Without the pictures, repeat the listing character for character.

__DATASET RECORDS__.
....
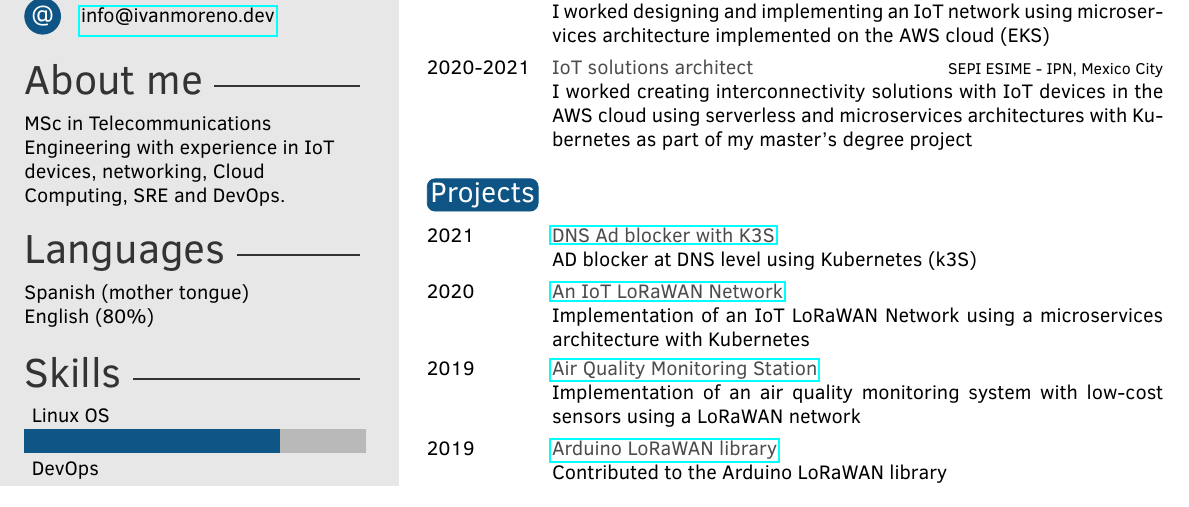
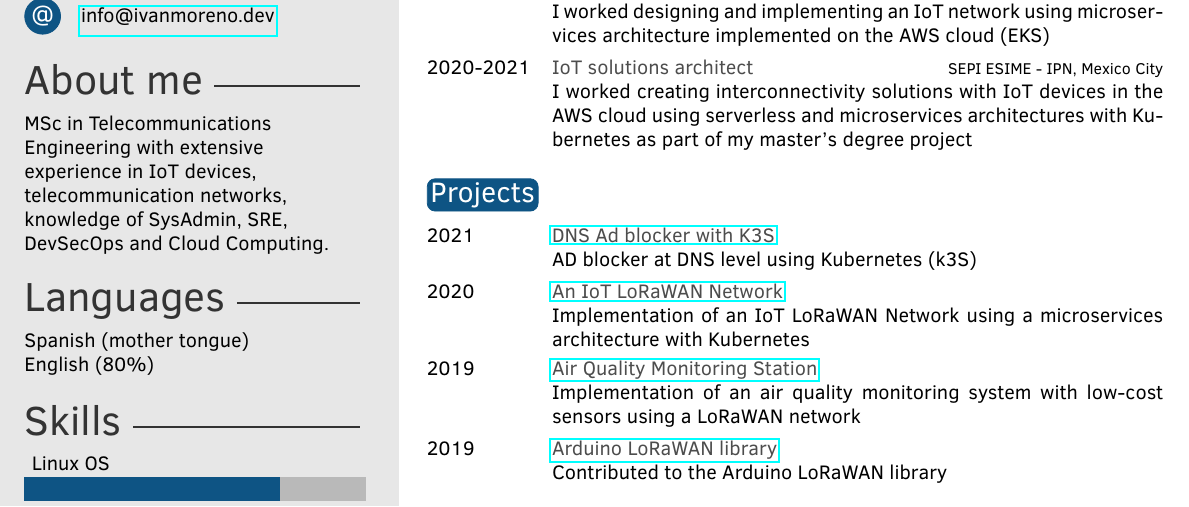
Before and after one commit to ivanmorenoj/ivanmorenoj, a LaTeX CV (curriculumVitae/cv_en.tex): part of the page, cut so that both start at the same text. Compiled offline with pdfLaTeX.

Commit message:
update about me section

```diff
--- a/curriculumVitae/cv_en.tex
+++ b/curriculumVitae/cv_en.tex
@@ -45,7 +45,7 @@
 %	 ABOUT ME
 %----------------------------------------------------------------------------------------
 
-\aboutme{MSc in Telecommunications Engineering with experience in IoT devices, networking, Cloud Computing, SRE and DevOps.} % To have no About Me section, just remove all the text and leave \aboutme{}
+\aboutme{MSc in Telecommunications Engineering with extensive experience in IoT devices, telecommunication networks, knowledge of SysAdmin, SRE, DevSecOps and Cloud Computing.} % To have no About Me section, just remove all the text and leave \aboutme{}
 
 %----------------------------------------------------------------------------------------
 %	 LANGUAGES
```
Also changed, not shown: curriculumVitae/cv_es.tex (+1 -1 lines).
....
__SOLUTION TO THIS TASK__.
Before and after one commit to ivanmorenoj/ivanmorenoj, a LaTeX CV (curriculumVitae/cv_en.tex): part of the page, cut so that both start at the same text. Compiled offline with pdfLaTeX.

Commit message:
update about me section

```diff
--- a/curriculumVitae/cv_en.tex
+++ b/curriculumVitae/cv_en.tex
@@ -45,7 +45,7 @@
 %	 ABOUT ME
 %----------------------------------------------------------------------------------------
 
-\aboutme{MSc in Telecommunications Engineering with experience in IoT devices, networking, Cloud Computing, SRE and DevOps.} % To have no About Me section, just remove all the text and leave \aboutme{}
+\aboutme{MSc in Telecommunications Engineering with extensive experience in IoT devices, telecommunication networks, knowledge of SysAdmin, SRE, DevSecOps and Cloud Computing.} % To have no About Me section, just remove all the text and leave \aboutme{}
 
 %----------------------------------------------------------------------------------------
 %	 LANGUAGES
```
Also changed, not shown: curriculumVitae/cv_es.tex (+1 -1 lines).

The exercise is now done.